I hate to say I told you so, especially on such an important matter of life and death for thousands each year. But as I already indicated, embattled Governor Robert Bentley’s proposal to get the Alabama Legislature to pass a bill allowing a vote on a lottery to shore up the general fund and save Medicaid from massive cuts was dead on arrival in Montgomery.
According to the Montgomery Advertiser and other news outlets with state capital bureuas, a sweeping bill that would have approved a state lottery and other expanded gambling failed Thursday afternoon after supporters were unable to halt debate.
In other words, it was filibustered to death.
The Springville Republican Senator Jim McClendon, who sponsored the lottery bill, said after the vote he considers the legislation “over for the session.”
“There are some folks in that chamber in there that did not want to have to vote for the bill,” he said. “They were opposed to the bill for whatever reason, but they did not want you people in the press to know that.”
The failure was not unexpected, at least in some quarters, including these. Legislators never rated the lottery as having more than mixed chances of success, according to the Gannet paper in Montgomery.
“But the bill’s demise takes one option away from legislators as they try to fix an $85 million Medicaid shortfall that has led to layoffs in some primary-care practices and could lead to increased waiting times for health care,” the paper reports. Of course the situation is worse than that. Thousands are already dying every year as we have previously pointed out (see links below).
A Republican Senator from Madison, near Huntsville, Bill Holtzclaw — who voted against ending debate and holding a vote — said it was not a vote against a lottery, per se.
“That was a record of whether you support good or bad legislation,” he claimed. “That legislation was a train wreck. An actual train wreck.”
McClendon claimed the Jefferson County delegation were in opposition to the election date, but as we previously reported, the Alabama Black Democratic Caucus had already indicated opposition to any measure to fix Medicaid that did not include full Medicaid expansion with billions of federal dollars from the Obama administration. African American legislators, including those from Jefferson County, had already promised a filibuster to kill the deal.
They were supported in the anti-lottery coalition by other Democratic groups in the state, who had already vowed on Facebook to kill the lottery, even while advocating for a fix for Medicaid.
McClendon denied the characterization of his bill as a “train wreck,” but in the end, it hardly matters.
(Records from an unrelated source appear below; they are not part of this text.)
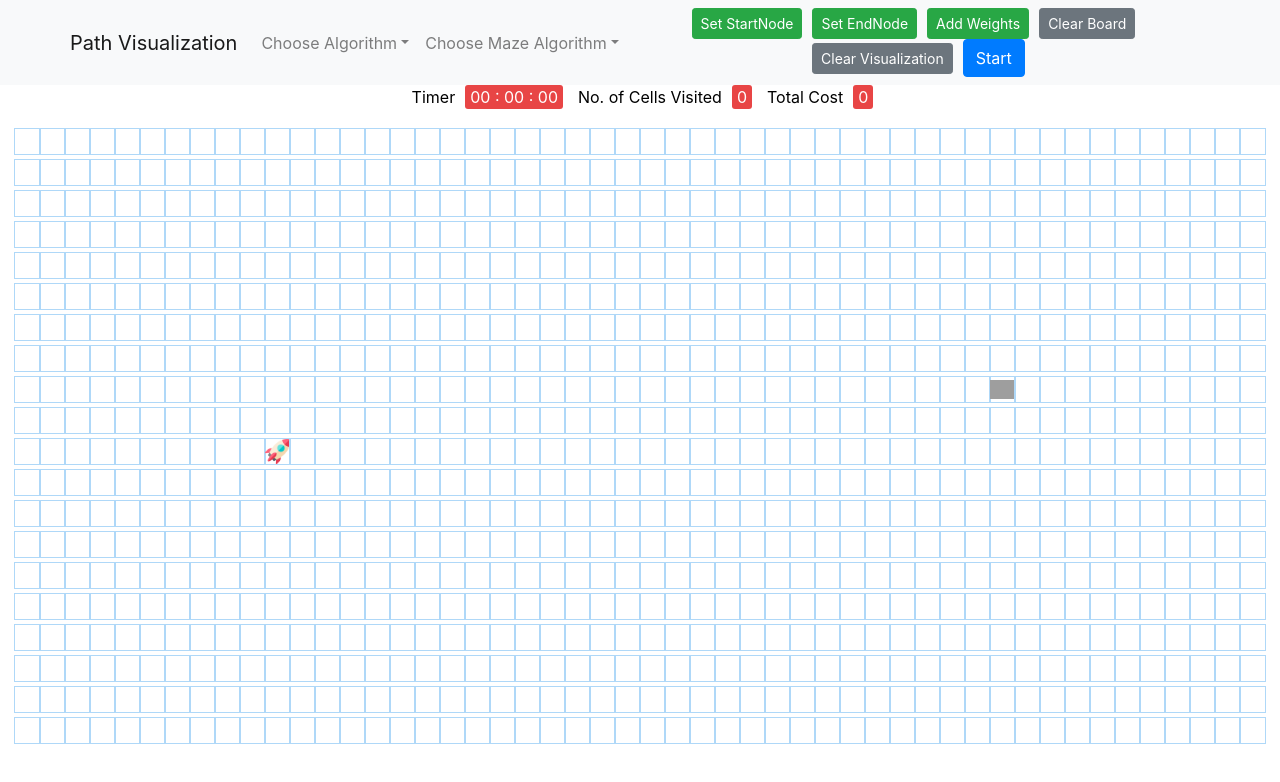
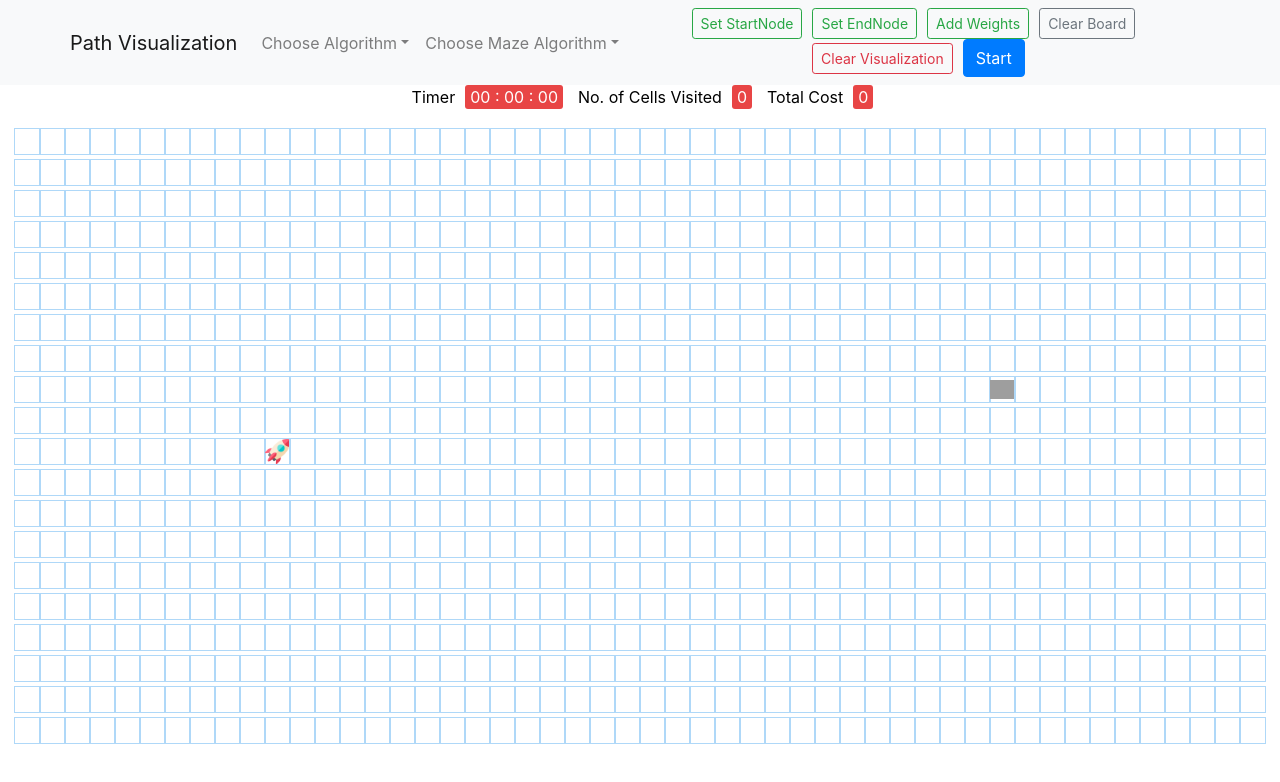
Before and after one commit to Jainam321/Visualization, a React (Create React App) app: page / in a window 1280 px wide. Shown: the top 782 px of the page. Built offline with nearby package versions, Linux system fonts and the light colour scheme; grey boxes are pictures that could not be loaded; the HTML template or start-up script is replaced by a standard one.

Commit message:
minor changes in ui

```diff
--- a/src/components/Card.js
+++ b/src/components/Card.js
@@ -4,18 +4,17 @@ import { Card, Button } from 'react-bootstrap';
 
 export default function Cards(props) {
   return (
-      <Card border="light" style={{ width: '15rem' }}>
-          {/* <Card.Text> */}
-          <Button variant="light" href="#">
+    <Card border="light" style={{ width: '15rem' }}>
+      <Button variant="outline-secondary" href="https://www.youtube.com/" >
+        {/* Grid: {props.grid1} <br/> */}
+            Chosen Algorithm: {props.algo} <br />
+            Total Cost: {props.tc} <br />
+            No. of cells visited: {props.cells}
 
-            Chosen Algorithm: {props.algo} <br/>
-            Total Cost: {props.tc} <br/>
-            No. of cells visited: {props.cells}
-            </Button>
-          {/* </Card.Text> */}
+      </Button>
 
 
 
-      </Card>
+    </Card>
   )
 }
--- a/src/visualizers/PathfindingVisualizer.jsx
+++ b/src/visualizers/PathfindingVisualizer.jsx
@@ -363,30 +363,30 @@ const PathfindingVisualizer = () => {
           </div>
           <div className="m">
             <span className="pBtn">
-              <Button variant="success" size="sm" onClick={() => setStartNode()}>
+              <Button variant="outline-success" size="sm" onClick={() => setStartNode()}>
                 {isStartNode ? "Setting StartNode" : "Set StartNode"}
               </Button>
             </span>
             <span className="pBtn">
-              <Button variant="success" size="sm" onClick={() => setEndNode()}>
+              <Button variant="outline-success" size="sm" onClick={() => setEndNode()}>
                 {isEndNode ? "Setting EndNode" : "Set EndNode"}
               </Button>
             </span>
             <span className="pBtn">
-              <Button variant="success" size="sm" onClick={() => addWeights()}>
+              <Button variant="outline-success" size="sm" onClick={() => addWeights()}>
                 {isAddWeight ? "Adding Weights" : "Add Weights"}
               </Button>
             </span>
             <span className="pBtn">
-              <Button variant="secondary" size="sm" onClick={() => clearBoard()}>Clear Board</Button>
+              <Button variant="outline-secondary" size="sm" onClick={() => clearBoard()}>Clear Board</Button>
             </span>
             <span className="pBtn">
-              <Button variant="secondary" size="sm" onClick={() => clearVisualization()}>Clear Visualization</Button>
+              <Button variant="outline-danger" size="sm" onClick={() => clearVisualization()}>Clear Visualization</Button>
             </span>
             <Button variant="primary" onClick={() => visualizeAlgorithm()}>Start</Button>
             {showComp ?
             // <div style={{ marginLeft: '450px' }}>
-              <Button variant="primary" onClick={() => compareVisualization()}>Compare</Button>
+              <Button variant="outline-primary" onClick={() => compareVisualization()}>Compare</Button>
             // </div>
             : <span></span>
             }
@@ -407,7 +407,7 @@ const PathfindingVisualizer = () => {
 {/* <ul>{compValues.length != 0 ? (compValues.map((todo, index) =>  <li key={index}>    {todo[1]} {todo[2]} {todo[3]} </li>)) : console.log('else')}</ul> */}
 {/* <ul>{compValues.length != 0 ? (compValues.map((todo, index) =>  <li>    {todo[1]} {todo[2]} {todo[3]} </li>)) : console.log('else')}</ul> */}
 
-{compValues.length != 0 ? (compValues.map((todo, index) =>  <Cards key={index} algo={todo[1]} tc = {todo[2]} cells = {todo[3]}>  </Cards>)) : console.log('else')}
+{compValues.length != 0 ? (compValues.map((todo, index) =>  <Cards key={index} grid1={todo[0]} algo={todo[1]} tc = {todo[2]} cells = {todo[3]}>  </Cards>)) : console.log('else')}
 
       </div>
 
```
Wreck or no wreck, the governor’s call for a special session to pass a statewide lottery to fix the general fund and Medicaid is a dead train.
Apparently there is still one chance left to use some of the state’s BP oil spill settleement money to save Medicaid, which the governor and legislature left $85 million short in the winter and spring regular session.
Under a bill passed by the House on Wednesday, the state would take its share of the settlement as a single $639 million lump sum payment, then use $448 million to cover outstanding debts, leaving $70 million for Medicaid. With another $35 million pledged by the governor, that could save the health insurance program from catostrophic cuts.
As we have previously reported, there is a huge health care crisis in the state that is already killing about 1,200 people a year.
It remains to be seen whether this mostly tea party Republican Legislature can or will do anything about it. It is not clear that the leadership even cares.
Watch Baldwin County Republican Senator Trip Pittman, head of the joint House and Senate Committee charged with coming up with a fix for the Medicaid shortfall, try to justify the cuts by saying, “We’ve all got to die sometime.”
If this story had happened on the national leval, this senator would already have been forced to resign. Not in Alabamaland. The tough questioning in this video is called Watchdog Journalism, which you don’t get much of in Montgomery from the mainstream news outlets kissing up to the policians there.
We could do way more of this kind of journalism, with more advertising sponsors and more donations from members of the public.
© 2016, Glynn Wilson. All rights reserved.